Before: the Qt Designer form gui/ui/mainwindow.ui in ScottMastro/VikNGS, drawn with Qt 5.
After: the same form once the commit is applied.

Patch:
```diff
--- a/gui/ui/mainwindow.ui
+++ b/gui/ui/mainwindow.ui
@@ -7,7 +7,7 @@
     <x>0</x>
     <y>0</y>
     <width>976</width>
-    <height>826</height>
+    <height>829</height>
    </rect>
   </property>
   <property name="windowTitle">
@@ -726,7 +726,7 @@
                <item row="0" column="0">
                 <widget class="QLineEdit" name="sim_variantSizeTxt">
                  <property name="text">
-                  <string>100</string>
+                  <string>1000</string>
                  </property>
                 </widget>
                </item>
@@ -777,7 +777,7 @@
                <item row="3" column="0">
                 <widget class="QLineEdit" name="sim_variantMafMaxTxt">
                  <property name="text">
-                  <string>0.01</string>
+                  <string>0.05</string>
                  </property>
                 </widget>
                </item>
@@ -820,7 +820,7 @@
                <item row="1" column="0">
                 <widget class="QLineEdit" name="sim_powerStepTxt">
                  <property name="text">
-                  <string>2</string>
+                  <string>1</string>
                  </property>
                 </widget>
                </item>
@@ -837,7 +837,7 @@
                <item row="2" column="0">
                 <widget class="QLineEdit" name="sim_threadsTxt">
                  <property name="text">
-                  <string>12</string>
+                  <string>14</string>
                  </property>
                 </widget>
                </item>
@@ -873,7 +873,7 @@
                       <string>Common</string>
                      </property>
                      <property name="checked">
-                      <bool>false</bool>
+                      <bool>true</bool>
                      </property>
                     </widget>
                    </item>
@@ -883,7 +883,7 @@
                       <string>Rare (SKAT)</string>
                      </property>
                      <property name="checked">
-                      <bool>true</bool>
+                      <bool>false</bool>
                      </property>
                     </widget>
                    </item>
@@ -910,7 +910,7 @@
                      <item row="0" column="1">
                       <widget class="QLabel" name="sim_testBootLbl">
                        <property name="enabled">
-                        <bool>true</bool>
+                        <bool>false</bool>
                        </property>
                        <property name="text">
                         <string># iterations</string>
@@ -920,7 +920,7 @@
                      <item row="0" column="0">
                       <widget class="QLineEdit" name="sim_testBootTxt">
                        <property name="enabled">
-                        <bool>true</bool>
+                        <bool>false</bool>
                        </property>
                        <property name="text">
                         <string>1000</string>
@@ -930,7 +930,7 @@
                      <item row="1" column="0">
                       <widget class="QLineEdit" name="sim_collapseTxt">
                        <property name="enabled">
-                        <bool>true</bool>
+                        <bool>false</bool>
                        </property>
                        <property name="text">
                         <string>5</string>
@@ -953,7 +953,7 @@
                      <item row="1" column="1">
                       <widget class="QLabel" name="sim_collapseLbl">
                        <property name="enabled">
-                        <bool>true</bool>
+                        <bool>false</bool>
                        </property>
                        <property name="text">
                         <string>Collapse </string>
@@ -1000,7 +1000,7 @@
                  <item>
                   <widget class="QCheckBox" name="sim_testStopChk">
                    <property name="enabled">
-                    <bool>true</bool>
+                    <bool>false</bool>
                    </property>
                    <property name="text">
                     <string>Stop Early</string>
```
:::::
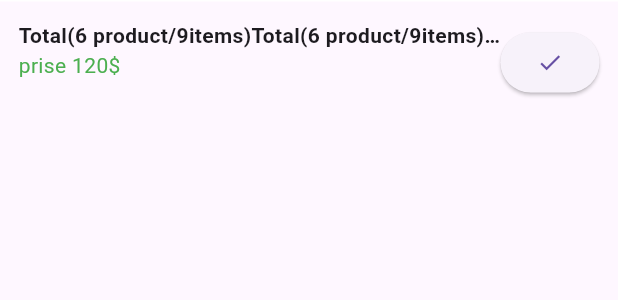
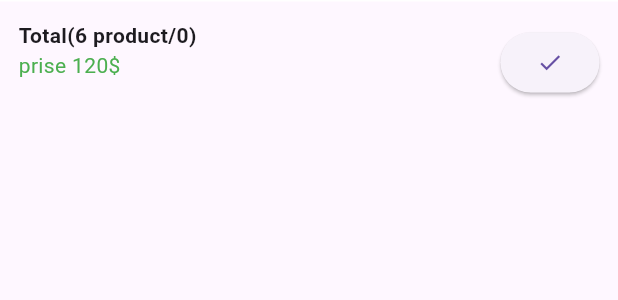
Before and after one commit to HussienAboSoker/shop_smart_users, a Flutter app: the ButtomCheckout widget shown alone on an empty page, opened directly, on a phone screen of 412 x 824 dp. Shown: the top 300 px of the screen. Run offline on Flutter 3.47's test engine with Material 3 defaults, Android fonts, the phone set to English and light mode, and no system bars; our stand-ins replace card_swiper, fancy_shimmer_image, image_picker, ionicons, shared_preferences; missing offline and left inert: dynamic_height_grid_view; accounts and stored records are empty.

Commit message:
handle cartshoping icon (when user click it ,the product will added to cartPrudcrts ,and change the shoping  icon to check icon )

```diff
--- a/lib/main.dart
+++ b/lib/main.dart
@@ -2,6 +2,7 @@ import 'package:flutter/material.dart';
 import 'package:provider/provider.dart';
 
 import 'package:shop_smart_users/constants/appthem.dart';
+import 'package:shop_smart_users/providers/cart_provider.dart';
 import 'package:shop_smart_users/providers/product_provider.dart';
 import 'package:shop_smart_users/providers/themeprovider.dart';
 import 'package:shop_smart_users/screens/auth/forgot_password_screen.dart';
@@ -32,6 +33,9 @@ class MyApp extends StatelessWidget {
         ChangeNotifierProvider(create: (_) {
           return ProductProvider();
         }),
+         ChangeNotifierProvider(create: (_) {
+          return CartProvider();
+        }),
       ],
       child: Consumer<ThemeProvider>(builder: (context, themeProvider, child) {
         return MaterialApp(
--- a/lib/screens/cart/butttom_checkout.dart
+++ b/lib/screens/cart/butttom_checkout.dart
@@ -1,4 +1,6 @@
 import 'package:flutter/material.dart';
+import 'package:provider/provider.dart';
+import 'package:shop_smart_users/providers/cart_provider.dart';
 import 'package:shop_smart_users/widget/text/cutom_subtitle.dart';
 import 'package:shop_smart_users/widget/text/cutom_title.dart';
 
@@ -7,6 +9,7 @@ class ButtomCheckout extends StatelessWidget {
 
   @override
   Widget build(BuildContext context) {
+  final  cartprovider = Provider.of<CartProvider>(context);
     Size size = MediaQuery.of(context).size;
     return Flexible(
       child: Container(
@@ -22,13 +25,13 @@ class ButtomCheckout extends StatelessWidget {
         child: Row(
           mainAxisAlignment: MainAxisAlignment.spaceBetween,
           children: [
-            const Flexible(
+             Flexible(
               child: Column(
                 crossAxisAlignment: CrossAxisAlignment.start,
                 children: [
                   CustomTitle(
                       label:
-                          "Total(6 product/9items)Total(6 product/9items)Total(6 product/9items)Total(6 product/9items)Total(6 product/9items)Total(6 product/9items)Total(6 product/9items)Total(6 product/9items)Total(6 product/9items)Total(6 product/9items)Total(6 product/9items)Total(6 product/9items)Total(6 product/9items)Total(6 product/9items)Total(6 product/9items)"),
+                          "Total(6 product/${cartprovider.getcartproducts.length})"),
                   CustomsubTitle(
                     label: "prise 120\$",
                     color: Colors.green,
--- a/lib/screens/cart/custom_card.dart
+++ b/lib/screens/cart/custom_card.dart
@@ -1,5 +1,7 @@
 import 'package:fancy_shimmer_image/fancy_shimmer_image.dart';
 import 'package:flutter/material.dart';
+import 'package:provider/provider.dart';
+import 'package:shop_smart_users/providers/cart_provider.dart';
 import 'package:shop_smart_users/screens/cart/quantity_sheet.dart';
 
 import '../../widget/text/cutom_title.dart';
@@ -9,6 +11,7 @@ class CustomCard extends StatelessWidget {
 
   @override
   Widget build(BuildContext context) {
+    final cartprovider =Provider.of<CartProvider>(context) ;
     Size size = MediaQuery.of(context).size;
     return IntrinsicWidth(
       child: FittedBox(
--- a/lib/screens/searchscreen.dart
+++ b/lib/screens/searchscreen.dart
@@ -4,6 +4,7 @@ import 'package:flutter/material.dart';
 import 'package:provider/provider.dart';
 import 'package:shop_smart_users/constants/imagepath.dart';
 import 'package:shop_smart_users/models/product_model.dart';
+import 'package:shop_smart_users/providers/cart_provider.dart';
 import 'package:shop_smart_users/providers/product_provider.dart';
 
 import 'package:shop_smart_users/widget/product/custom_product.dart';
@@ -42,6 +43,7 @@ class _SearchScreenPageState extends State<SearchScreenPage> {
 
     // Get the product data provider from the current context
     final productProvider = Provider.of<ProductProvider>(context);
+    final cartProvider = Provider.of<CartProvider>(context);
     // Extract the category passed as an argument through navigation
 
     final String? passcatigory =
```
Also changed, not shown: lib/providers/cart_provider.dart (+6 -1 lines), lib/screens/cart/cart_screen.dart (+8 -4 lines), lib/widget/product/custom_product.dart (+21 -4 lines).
:::::
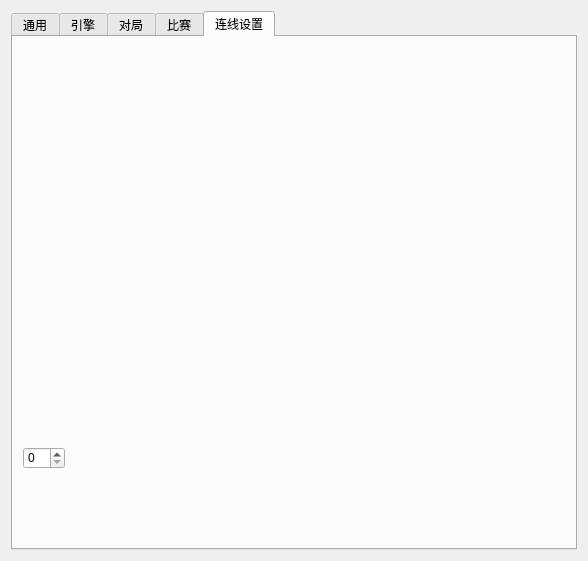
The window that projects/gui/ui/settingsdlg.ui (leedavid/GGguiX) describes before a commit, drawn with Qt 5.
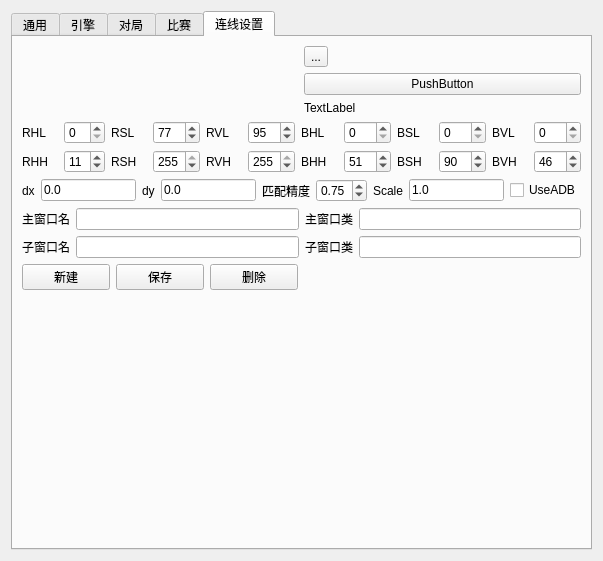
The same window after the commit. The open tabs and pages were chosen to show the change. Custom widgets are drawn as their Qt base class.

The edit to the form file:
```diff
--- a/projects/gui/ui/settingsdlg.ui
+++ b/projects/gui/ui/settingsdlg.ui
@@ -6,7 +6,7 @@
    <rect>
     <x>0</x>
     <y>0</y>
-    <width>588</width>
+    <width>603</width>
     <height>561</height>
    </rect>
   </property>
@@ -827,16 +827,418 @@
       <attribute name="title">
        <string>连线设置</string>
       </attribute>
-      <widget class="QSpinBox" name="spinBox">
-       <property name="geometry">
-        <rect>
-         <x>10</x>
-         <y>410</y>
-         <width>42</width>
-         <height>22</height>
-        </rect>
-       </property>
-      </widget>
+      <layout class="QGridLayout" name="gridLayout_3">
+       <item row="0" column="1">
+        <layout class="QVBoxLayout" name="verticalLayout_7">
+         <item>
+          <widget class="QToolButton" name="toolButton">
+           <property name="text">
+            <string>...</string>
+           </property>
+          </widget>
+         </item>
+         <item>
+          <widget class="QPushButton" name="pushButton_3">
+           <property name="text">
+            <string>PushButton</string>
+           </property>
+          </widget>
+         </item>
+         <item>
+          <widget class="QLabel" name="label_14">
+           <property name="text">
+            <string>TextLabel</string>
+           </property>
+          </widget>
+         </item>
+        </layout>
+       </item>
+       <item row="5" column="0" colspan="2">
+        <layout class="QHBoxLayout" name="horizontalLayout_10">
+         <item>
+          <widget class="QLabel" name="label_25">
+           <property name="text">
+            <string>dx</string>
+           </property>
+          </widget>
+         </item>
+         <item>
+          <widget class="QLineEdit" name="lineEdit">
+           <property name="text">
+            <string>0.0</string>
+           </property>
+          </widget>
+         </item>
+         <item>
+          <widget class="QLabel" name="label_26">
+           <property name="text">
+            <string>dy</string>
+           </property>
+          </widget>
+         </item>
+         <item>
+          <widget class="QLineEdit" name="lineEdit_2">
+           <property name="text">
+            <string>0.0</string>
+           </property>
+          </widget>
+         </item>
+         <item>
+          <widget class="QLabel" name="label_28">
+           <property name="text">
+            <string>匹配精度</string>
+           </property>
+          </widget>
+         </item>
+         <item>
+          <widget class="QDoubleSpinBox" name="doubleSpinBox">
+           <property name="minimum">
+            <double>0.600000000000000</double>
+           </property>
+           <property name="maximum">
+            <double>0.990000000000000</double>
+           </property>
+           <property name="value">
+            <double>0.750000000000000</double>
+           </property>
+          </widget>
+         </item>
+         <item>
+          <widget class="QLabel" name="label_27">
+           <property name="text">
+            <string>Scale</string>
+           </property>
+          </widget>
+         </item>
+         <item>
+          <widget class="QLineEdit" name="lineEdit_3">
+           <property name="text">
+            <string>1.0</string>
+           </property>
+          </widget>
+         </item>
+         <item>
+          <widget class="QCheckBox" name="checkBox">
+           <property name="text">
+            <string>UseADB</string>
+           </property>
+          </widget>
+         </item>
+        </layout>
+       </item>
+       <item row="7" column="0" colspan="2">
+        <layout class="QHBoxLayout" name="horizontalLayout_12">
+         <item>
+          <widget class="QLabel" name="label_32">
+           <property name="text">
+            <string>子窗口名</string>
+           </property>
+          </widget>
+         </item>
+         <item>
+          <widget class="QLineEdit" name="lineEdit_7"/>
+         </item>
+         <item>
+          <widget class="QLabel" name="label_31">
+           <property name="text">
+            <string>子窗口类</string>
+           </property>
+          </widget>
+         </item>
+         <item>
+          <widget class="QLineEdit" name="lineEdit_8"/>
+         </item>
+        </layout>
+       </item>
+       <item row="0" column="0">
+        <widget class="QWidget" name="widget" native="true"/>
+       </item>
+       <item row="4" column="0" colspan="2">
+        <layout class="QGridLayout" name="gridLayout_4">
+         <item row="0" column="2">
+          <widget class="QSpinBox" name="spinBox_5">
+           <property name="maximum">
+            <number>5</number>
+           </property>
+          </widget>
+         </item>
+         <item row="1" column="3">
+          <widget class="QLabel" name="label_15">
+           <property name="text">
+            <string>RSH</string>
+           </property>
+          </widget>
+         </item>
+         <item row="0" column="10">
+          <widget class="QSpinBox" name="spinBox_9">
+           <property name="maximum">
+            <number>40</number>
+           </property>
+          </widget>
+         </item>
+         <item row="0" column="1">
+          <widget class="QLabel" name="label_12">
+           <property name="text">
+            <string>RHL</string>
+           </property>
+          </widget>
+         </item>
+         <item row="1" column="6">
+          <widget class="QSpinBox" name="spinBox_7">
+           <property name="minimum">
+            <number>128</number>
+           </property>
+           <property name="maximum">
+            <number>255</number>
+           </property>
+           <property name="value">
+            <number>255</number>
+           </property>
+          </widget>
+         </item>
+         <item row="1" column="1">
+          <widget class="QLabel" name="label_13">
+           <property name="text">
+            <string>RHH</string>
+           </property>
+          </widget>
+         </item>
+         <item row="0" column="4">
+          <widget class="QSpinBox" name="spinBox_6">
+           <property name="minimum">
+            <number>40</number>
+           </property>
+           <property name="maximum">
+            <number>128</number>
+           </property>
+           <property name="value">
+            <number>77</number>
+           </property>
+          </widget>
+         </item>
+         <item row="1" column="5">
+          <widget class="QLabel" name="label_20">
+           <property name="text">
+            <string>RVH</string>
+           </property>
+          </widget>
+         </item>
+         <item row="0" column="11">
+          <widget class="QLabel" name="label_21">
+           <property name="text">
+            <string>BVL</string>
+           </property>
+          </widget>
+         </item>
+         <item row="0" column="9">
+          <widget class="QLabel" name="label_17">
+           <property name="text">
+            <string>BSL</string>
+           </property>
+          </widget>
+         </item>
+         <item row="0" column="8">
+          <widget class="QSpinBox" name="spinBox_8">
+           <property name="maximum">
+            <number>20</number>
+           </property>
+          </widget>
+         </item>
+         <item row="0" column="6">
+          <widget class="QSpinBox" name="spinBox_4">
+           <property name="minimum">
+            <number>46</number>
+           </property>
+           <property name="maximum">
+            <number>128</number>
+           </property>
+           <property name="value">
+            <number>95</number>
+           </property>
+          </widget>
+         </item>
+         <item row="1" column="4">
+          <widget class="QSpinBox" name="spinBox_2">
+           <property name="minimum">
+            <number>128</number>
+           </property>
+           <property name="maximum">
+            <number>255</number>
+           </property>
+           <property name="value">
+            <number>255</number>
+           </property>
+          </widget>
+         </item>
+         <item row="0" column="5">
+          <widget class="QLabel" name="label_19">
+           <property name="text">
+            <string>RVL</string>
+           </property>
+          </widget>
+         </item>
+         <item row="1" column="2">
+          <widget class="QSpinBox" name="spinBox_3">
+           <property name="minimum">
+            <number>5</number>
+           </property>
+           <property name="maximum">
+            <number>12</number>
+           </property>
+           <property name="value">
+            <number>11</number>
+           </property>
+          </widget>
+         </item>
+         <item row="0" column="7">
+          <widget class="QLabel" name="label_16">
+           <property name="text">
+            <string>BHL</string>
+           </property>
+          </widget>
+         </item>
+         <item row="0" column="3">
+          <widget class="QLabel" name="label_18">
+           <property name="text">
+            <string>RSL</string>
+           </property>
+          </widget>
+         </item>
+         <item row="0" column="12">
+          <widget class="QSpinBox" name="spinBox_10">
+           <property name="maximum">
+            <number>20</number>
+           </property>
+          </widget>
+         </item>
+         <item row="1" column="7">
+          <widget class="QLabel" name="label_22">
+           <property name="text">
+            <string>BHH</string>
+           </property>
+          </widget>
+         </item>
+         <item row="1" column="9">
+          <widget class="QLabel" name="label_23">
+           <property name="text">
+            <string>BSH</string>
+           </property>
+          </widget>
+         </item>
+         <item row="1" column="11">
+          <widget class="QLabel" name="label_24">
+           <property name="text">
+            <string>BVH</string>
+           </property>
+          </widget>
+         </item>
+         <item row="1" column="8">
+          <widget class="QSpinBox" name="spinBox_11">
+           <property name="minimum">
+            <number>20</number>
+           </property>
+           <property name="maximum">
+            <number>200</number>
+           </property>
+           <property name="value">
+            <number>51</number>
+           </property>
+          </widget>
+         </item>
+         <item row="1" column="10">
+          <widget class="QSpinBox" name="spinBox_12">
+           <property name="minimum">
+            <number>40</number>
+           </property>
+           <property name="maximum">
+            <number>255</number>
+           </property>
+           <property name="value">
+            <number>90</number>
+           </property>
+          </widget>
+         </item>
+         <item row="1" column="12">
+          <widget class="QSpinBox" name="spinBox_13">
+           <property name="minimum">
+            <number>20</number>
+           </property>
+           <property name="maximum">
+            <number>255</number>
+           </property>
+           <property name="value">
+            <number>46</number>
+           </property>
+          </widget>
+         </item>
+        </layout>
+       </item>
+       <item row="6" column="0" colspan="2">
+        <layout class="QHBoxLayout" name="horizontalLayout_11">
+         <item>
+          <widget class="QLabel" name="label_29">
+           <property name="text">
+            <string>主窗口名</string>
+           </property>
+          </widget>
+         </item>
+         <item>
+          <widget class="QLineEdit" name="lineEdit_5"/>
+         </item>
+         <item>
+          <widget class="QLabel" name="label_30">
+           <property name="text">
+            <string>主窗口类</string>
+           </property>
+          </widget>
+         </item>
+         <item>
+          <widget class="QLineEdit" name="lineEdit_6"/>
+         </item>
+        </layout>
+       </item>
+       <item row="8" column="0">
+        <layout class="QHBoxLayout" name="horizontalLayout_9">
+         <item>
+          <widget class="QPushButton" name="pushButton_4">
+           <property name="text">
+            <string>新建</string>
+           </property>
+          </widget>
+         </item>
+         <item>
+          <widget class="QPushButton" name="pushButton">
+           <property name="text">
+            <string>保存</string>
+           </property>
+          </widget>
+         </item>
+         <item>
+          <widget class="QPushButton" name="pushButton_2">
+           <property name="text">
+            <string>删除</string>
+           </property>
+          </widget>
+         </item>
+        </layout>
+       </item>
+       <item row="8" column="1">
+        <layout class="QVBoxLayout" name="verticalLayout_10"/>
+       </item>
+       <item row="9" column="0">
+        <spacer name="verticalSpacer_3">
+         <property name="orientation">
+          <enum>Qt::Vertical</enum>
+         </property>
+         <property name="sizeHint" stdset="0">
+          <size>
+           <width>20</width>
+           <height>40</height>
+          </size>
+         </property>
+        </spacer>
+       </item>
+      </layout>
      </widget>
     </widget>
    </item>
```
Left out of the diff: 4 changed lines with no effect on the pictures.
:::::
ABOUT THIS EXERCISE:
Search the material for "context" and copy each matching line.

WRITTEN ANSWER:
       child: Consumer<ThemeProvider>(builder: (context, themeProvider, child) {
   Widget build(BuildContext context) {
+  final  cartprovider = Provider.of<CartProvider>(context);
     Size size = MediaQuery.of(context).size;
   Widget build(BuildContext context) {
+    final cartprovider =Provider.of<CartProvider>(context) ;
     Size size = MediaQuery.of(context).size;
     // Get the product data provider from the current context
     final productProvider = Provider.of<ProductProvider>(context);
+    final cartProvider = Provider.of<CartProvider>(context);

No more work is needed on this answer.